"A Private Cosmos" (1968) is the third novel in the World of Tiers series by Philip José Farmer, set mainly in an artificial world created by the Lord Jadawin. Farmer's brilliant inventiveness is exemplified by the World of Tiers itself, shaped like a tiered wedding cake with different civilisations on each level. An artificial sun and moon circle this super-monolith. On the very top is the Palace of the Lord, the God of this universe.
The first book Maker of Universes was an odyssey up the world from Okeanos to the Palace, climbing the mountains of Thayaphayawoed then Abharhploonta then Doozvillnavava then Idaquizzoorhruz. This book is more a romp, the first one in the series to focus on the author's alter-ego of Paul Janus Finnegan better known as Kickaha, who has taken over the series from Wolff.
Kickaha is involved in a battle against the Bellers, a nightmare from the Lords' past. This battle takes us over quite a lot of the World of Tiers, exploring civilisations like Talanac which Farmer weaves skilfully and convincingly out of his writer's art. We also meet characters like Podarge from the first book, and take a trip to the moon!
Farmer has an explicit tribute to Edgar Rice Burroughs here - on the moon has been recreated some of the denizens from Burroughs' Mars books. Burroughs was a major figure in the history of fantastic fiction, avidly read by authors like Farmer and influencing them.
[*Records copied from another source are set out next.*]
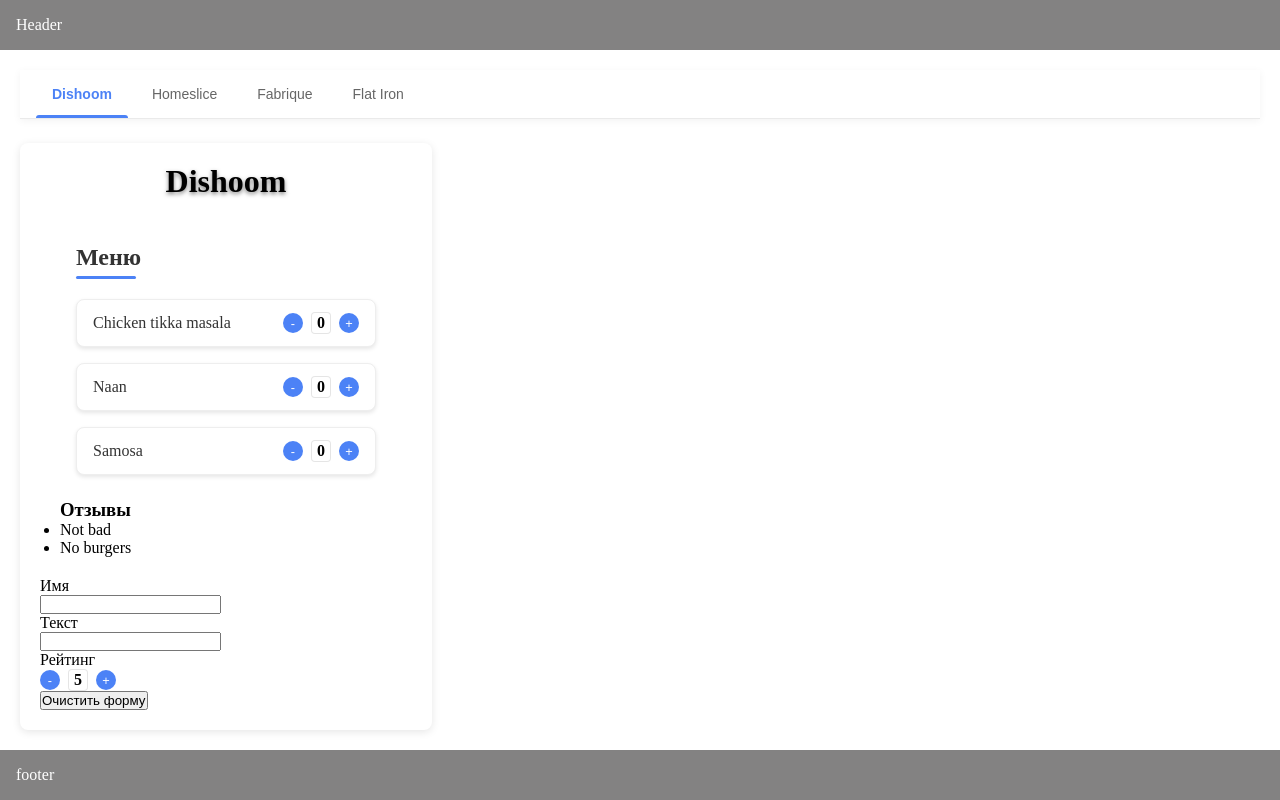
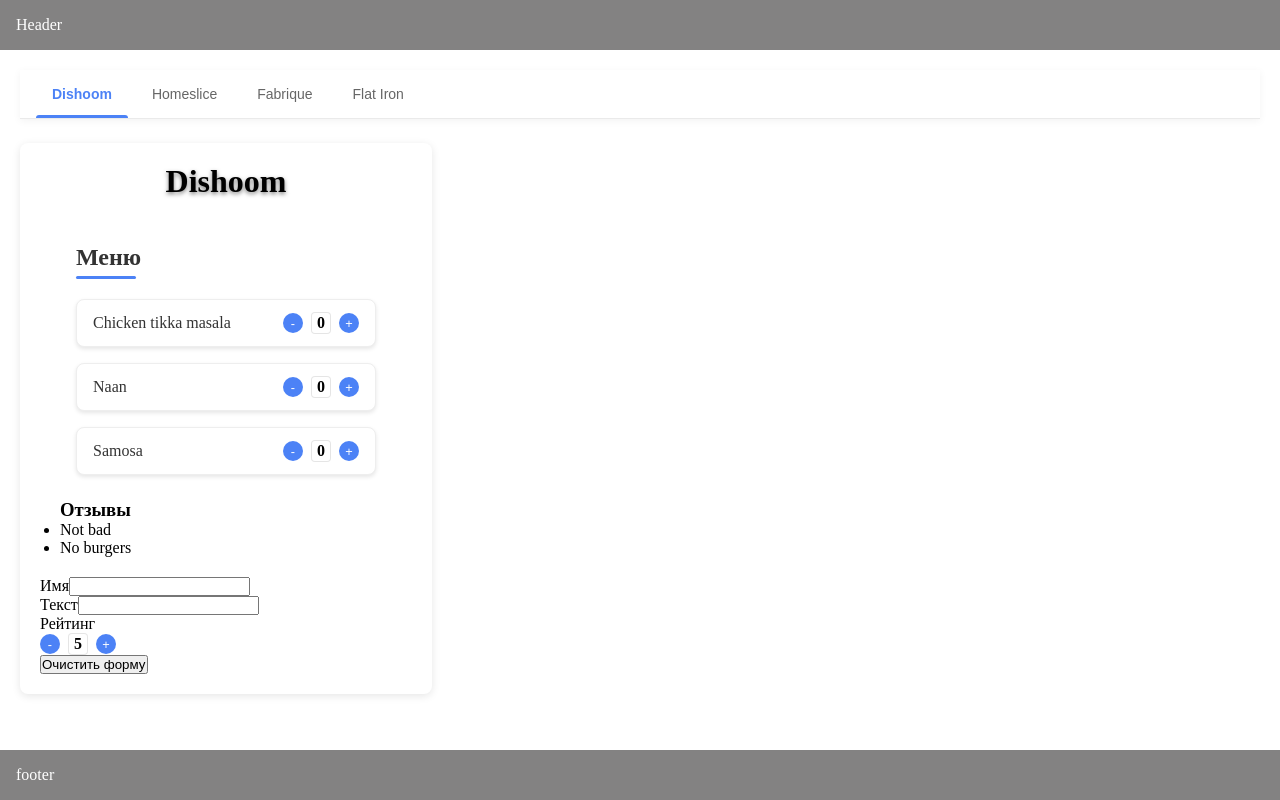
Before and after one commit to n1982/food-order, a React (Vite) app: page / in a window 1280 px wide. Built offline with nearby package versions, Linux system fonts and the light colour scheme.

Commit message:
add wrapper review form field

```diff
--- a/src/components/ReviewForm/ui/ReviewForm.tsx
+++ b/src/components/ReviewForm/ui/ReviewForm.tsx
@@ -12,26 +12,32 @@
   } = useForm();
 
   return (
+    <section>
       <div>
-      <div>Имя</div>
+        <span>Имя</span>
         <input
           type='text'
           value={form.name}
           onChange={(event) => setName(event.target.value)}
         />
-      <div>Текст</div>
+      </div>
+      <div>
+        <span>Текст</span>
         <input
           type='text'
           value={form.text}
           onChange={(event) => setText(event.target.value)}
         />
-      <div>Рейтинг</div>
+      </div>
+      <span>Рейтинг</span>
       <Counter
         count={form.rating}
         onIncrement={incrementRating}
         onDecrement={decrementRating}
       />
+      <div>
         <button onClick={clearForm}>Очистить форму</button>
       </div>
+    </section>
   );
 };
```
Lines whose indentation alone changed are shown as unchanged.
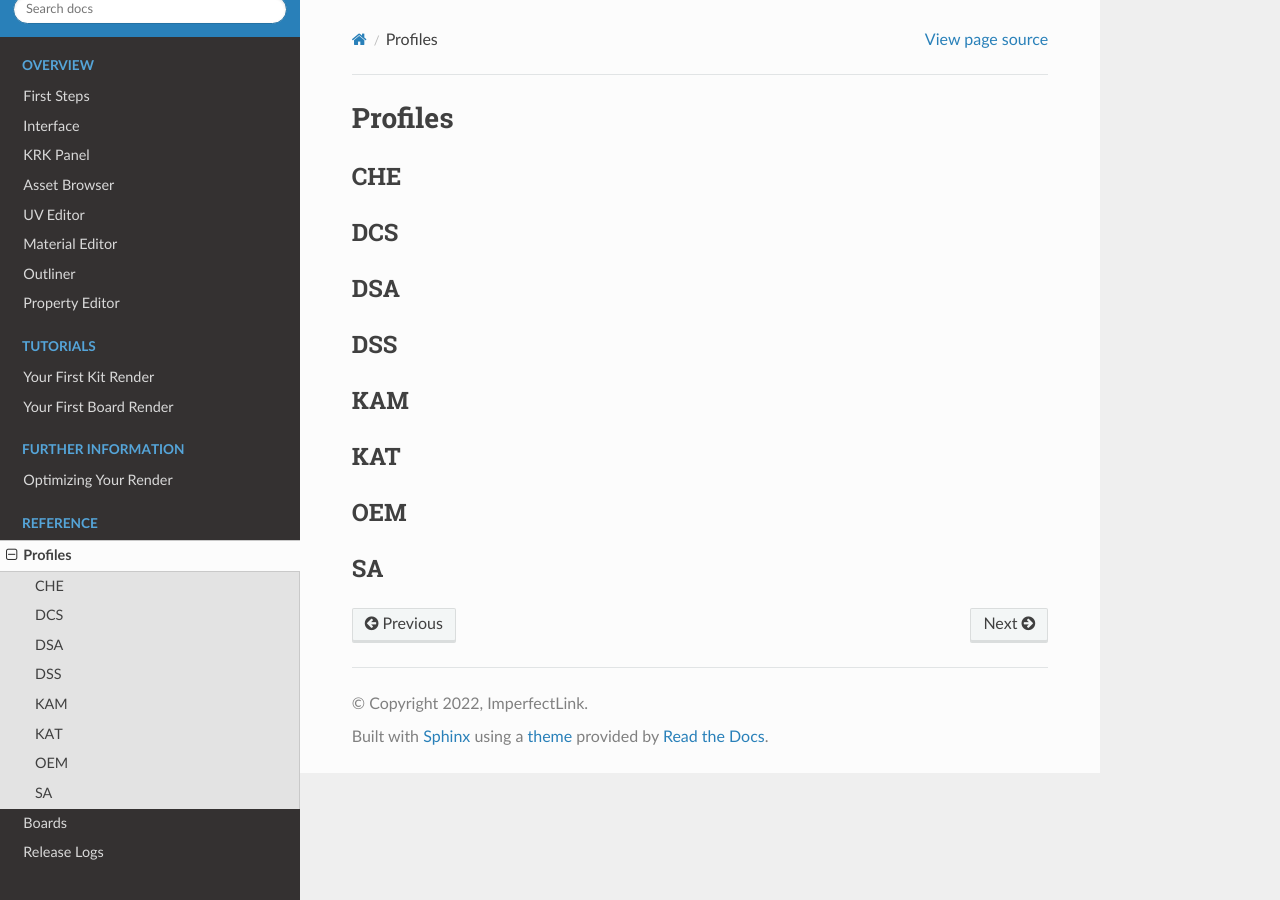
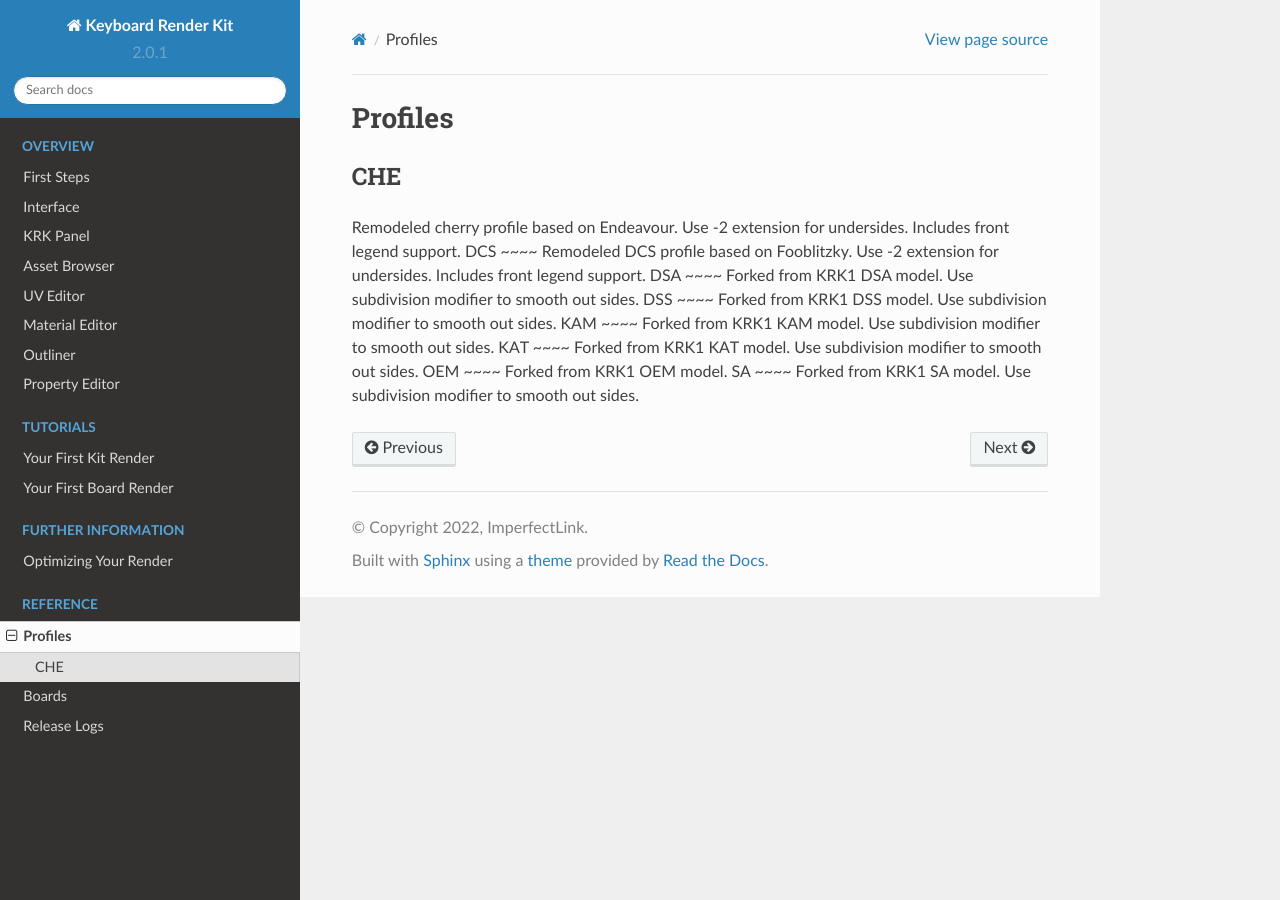
Before and after one commit to imperfectlink/KeyboardRenderKit, a Sphinx documentation site: the page built from docs/source/profiles.rst, in a window 1280 px wide. Built offline with Sphinx 7.4.7 and the Read the Docs theme 2.0.0, drawn with Linux system fonts in a browser that asks for light colours.

Commit message:
Update profiles.rst

```diff
--- a/docs/source/profiles.rst
+++ b/docs/source/profiles.rst
@@ -2,24 +2,25 @@ Profiles
 ====
 CHE
 ~~~~
-
+Remodeled cherry profile based on Endeavour. Use -2 extension for undersides. Includes front legend support.
 DCS
 ~~~~
-
+Remodeled DCS profile based on Fooblitzky. Use -2 extension for undersides. Includes front legend support.
 DSA
 ~~~~
-
+Forked from KRK1 DSA model. Use subdivision modifier to smooth out sides.
 DSS
 ~~~~
-
+Forked from KRK1 DSS model. Use subdivision modifier to smooth out sides.
 KAM
 ~~~~
-
+Forked from KRK1 KAM model. Use subdivision modifier to smooth out sides.
 KAT
 ~~~~
-
+Forked from KRK1 KAT model. Use subdivision modifier to smooth out sides.
 OEM
 ~~~~
-
+Forked from KRK1 OEM model.
 SA
 ~~~~
+Forked from KRK1 SA model. Use subdivision modifier to smooth out sides.
```
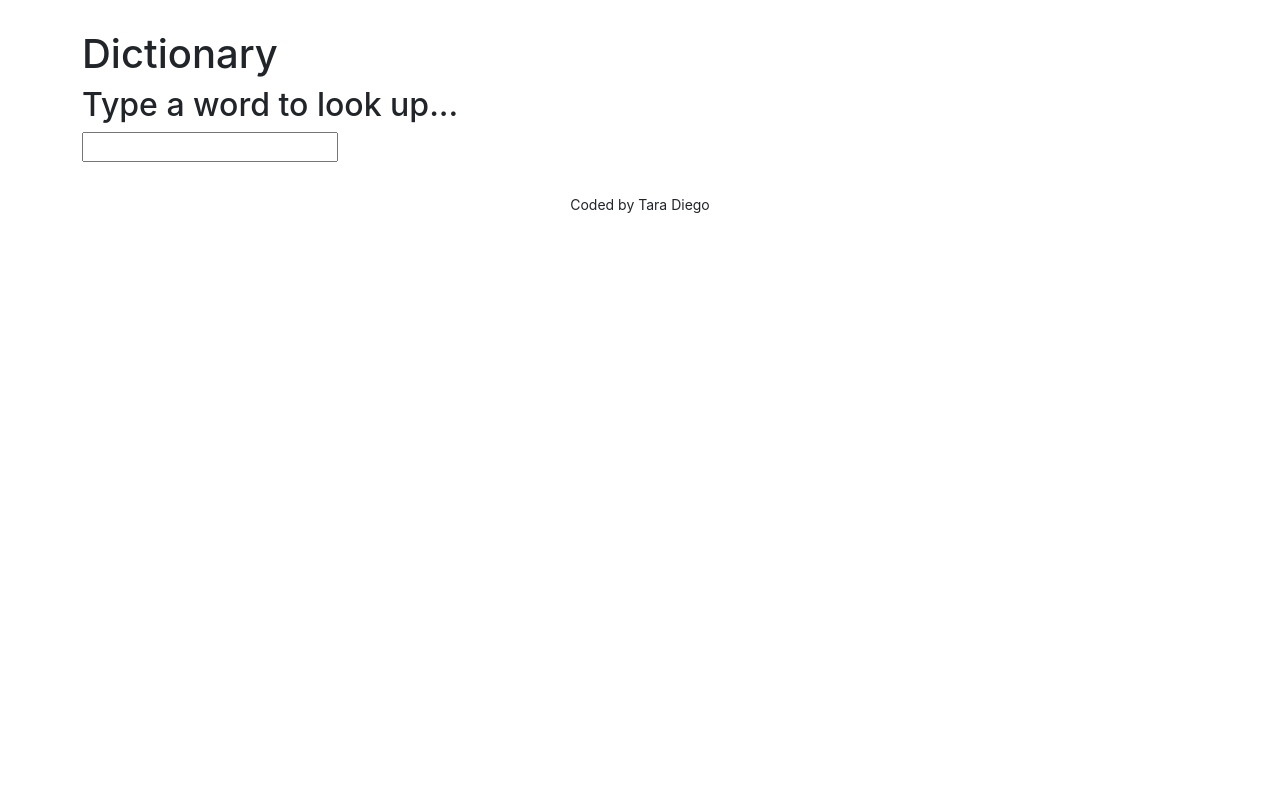
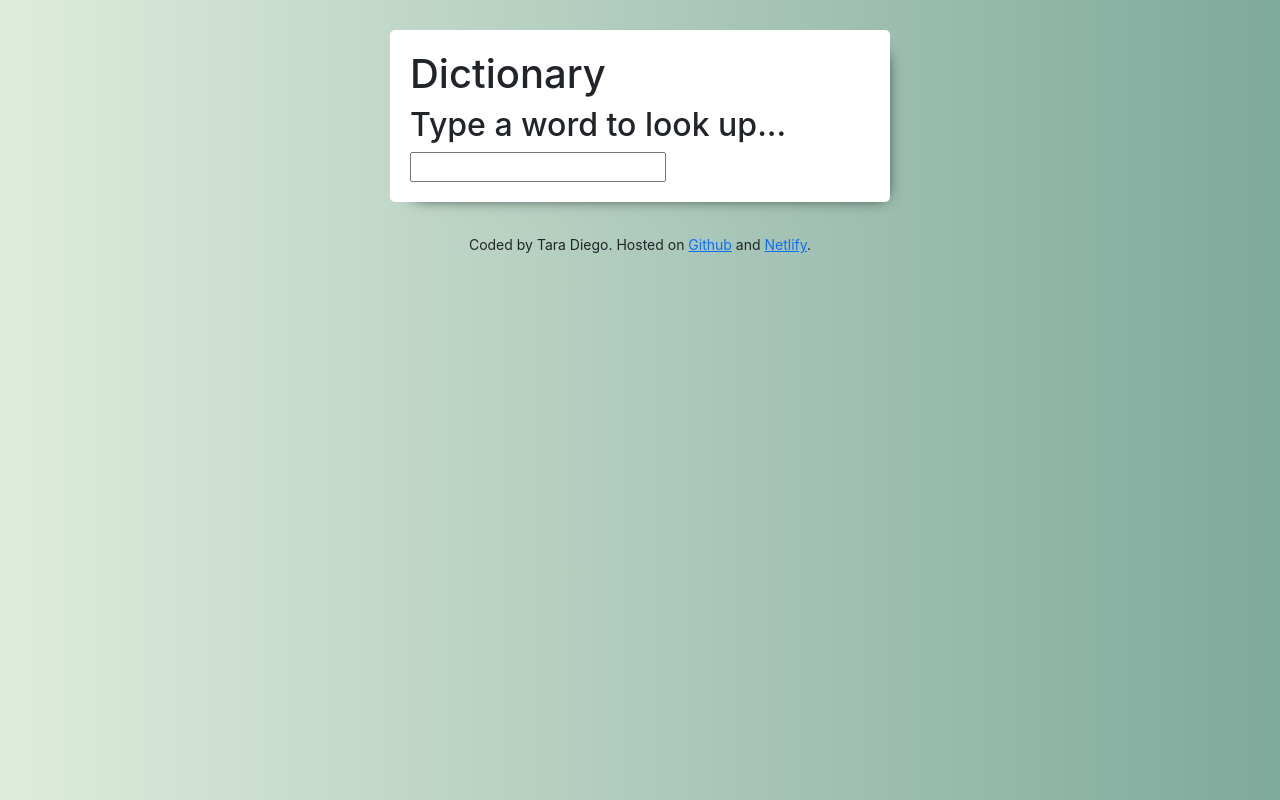
Before and after one commit to tarabite/dictionary-project, a React (Create React App) app: page / in a window 1280 px wide. Built offline with nearby package versions, Linux system fonts and the light colour scheme.

Commit message:
Updating CSS and footer links

```diff
--- a/src/App.css
+++ b/src/App.css
@@ -1,6 +1,18 @@
-.App {
-  margin-top: 30px;
+:root {
+  --branding-color: #fdc57b;
+  --section-color: #fbf2d5;
+  --primary-color: #394a51;
+  --secondary-color: #7fa99b;
+}
+
+.App .container {
+  background-color: white;
+  border-radius: 5px;
+  box-shadow: 10px 10px 15px -15px black;
+  margin: 30px auto;
+  padding: 20px;
   text-align: left;
+  max-width: 500px;
 }
 
 .App-footer {
--- a/src/App.js
+++ b/src/App.js
@@ -10,10 +10,30 @@ export default function App() {
         <main>
           <Dictionary />
         </main>
-        <footer className="App-footer">
-          <small>Coded by Tara Diego</small>
-        </footer>
       </div>
+      <footer className="App-footer">
+        <small>
+          Coded by Tara Diego. Hosted on{" "}
+          <a
+            href="https://github.com/tarabite/dictionary-project"
+            alt="Tara Diego's Dictionary project on GitHub"
+            target="blank"
+            title="Click to visit Tara's GitHub profile"
+          >
+            Github
+          </a>{" "}
+          and{" "}
+          <a
+            href="https://agitated-spence-006f7c.netlify.app"
+            alt="Copy and share this link from Netlify"
+            target="blank"
+            title="Click to visit Tara's GitHub profile"
+          >
+            Netlify
+          </a>
+          .
+        </small>
+      </footer>
     </div>
   );
 }
--- a/src/index.css
+++ b/src/index.css
@@ -1,13 +1,15 @@
 body {
+  background-image: linear-gradient(to right, #deecdd 0%, #7fa99b 100%);
+
   margin: 0;
-  font-family: -apple-system, BlinkMacSystemFont, 'Segoe UI', 'Roboto', 'Oxygen',
-    'Ubuntu', 'Cantarell', 'Fira Sans', 'Droid Sans', 'Helvetica Neue',
+  font-family: -apple-system, BlinkMacSystemFont, "Segoe UI", "Roboto", "Oxygen",
+    "Ubuntu", "Cantarell", "Fira Sans", "Droid Sans", "Helvetica Neue",
     sans-serif;
   -webkit-font-smoothing: antialiased;
   -moz-osx-font-smoothing: grayscale;
 }
 
 code {
-  font-family: source-code-pro, Menlo, Monaco, Consolas, 'Courier New',
+  font-family: source-code-pro, Menlo, Monaco, Consolas, "Courier New",
     monospace;
 }
```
I first read this memorable book at university, borrowing a copy from the CUSFS library. I addictedly turned the pages while the next-door student was blaring forth Pentangle. Somehow the book and folk music and the period became entangled in my mind.